And see what happens when you align the yellow cubes: Voila, you clearly see the yellow press lined up: The Wall Street Journal, The New York Times, and the Financial Times (he mistakenly omits The Washington Post), lying and having “systematically engaged in political warfare, acting as virtual propaganda arms of the US and EU imperialist governments in their attempts to maintain and/or impose vassal state status on countries and economies, which are to be regulated according to the needs of Western financial institutions.”
In these nine brief chapters, Petras solves the puzzle, aligns the perpetrators, and deftly reveals a depressing picture of the mad logic of empire. Squared-off, color-coded, and symmetrical, it reveals the handiwork of lunatics, as Chesterton once described: “A madman is not someone who has lost his reason but someone who has lost everything but his reason.”
His third part, wherein he analyzes Latin American revolts and betrayals, and the Islamist State (IS), while complementary and accurate, is far too brief and superficial.
But his concluding section, “Zionism in America,” while also brief, is a hard-hitting final round. Petras ends by arguing that the “US Zionist Power Configuration which leads President Obama and 430 US members of Congress (to quote Ariel Sharon) …’by the nose!’” is unduly instrumental in controlling U.S. foreign and domestic policies. He maintains that while this is so, “few progressive websites or even the micro-Marxist journals confront these issues, more out of moral cowardice (self-censorship) than ignorance. Instead they bleat general clichés and radical rhetoric about US imperialism and the rise of the right without identifying the precise social and political identity of the forces that move national policy.
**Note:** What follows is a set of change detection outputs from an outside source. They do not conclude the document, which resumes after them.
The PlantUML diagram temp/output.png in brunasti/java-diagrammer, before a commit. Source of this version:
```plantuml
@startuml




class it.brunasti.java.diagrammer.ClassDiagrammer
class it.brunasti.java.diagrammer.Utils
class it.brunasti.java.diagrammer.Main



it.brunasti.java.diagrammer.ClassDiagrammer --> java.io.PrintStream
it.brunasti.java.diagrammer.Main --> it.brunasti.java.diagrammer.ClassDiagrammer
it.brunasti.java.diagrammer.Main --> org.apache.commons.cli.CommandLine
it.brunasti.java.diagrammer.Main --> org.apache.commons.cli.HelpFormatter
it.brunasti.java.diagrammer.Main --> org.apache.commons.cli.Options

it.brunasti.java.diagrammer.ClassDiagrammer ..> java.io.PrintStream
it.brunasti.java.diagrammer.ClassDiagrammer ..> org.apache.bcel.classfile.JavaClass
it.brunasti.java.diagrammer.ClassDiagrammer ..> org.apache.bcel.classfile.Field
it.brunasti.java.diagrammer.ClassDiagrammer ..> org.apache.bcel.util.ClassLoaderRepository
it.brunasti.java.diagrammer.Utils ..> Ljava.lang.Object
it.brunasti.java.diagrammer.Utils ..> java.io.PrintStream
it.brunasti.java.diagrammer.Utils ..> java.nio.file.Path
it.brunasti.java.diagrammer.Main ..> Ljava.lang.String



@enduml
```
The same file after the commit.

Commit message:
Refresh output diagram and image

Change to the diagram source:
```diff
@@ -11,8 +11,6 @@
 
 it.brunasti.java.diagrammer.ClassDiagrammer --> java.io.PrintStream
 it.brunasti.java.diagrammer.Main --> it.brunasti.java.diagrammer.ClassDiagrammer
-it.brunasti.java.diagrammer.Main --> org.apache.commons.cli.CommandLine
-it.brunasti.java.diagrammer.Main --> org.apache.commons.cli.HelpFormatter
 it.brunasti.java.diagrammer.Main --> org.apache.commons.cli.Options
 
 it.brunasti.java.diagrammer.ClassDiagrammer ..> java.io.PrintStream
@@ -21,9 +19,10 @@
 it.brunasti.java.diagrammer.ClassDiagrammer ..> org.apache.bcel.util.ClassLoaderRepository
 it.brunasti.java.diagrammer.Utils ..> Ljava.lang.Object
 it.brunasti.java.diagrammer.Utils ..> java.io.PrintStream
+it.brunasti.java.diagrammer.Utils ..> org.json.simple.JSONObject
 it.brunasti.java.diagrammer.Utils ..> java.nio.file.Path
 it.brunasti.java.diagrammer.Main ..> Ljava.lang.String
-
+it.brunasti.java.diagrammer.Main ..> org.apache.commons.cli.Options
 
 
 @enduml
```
In a word, the Zionist Power Configuration gets more than a free ride.”
What Petras terms a Zionist elite, many others call “neoconservatives.” These neoconservatives are widely accepted by leftist – and even liberal – analysts to be a powerful force driving U.S. policies. Petras claims that the neoconservatives are composed of a large number of Israel-first Zionists. He names names – e.g. Wolfowitz, Abrams, Pritzker, Nuland-Kagan, Chertoff et al. – and shows their linkages. It is time his claims were openly discussed in left-wing publications. Name calling will resolve nothing; nor will avoidance of his argument. That is intellectual and moral dishonesty.
Petras is a very brilliant and prolific thinker who deserves intellectual debate. With The End of the Republic and the Delusion of Empire he again throws down the gauntlet and challenges conventional thinking. He ends by asking, “Don’t the deaths and maiming of millions of Iraqis, Palestinians, Syrians and Libyans, and the tens of millions of desperate refugees, resulting from their foreign policies, warrant a pause in their continued hold on power and prestige, if not outright condemnation for crimes against humanity?”
As we slide cataleptically toward global war, a book like this can help snap us out of this hypnotic trance that dooms us to disaster. It should be widely read and engaged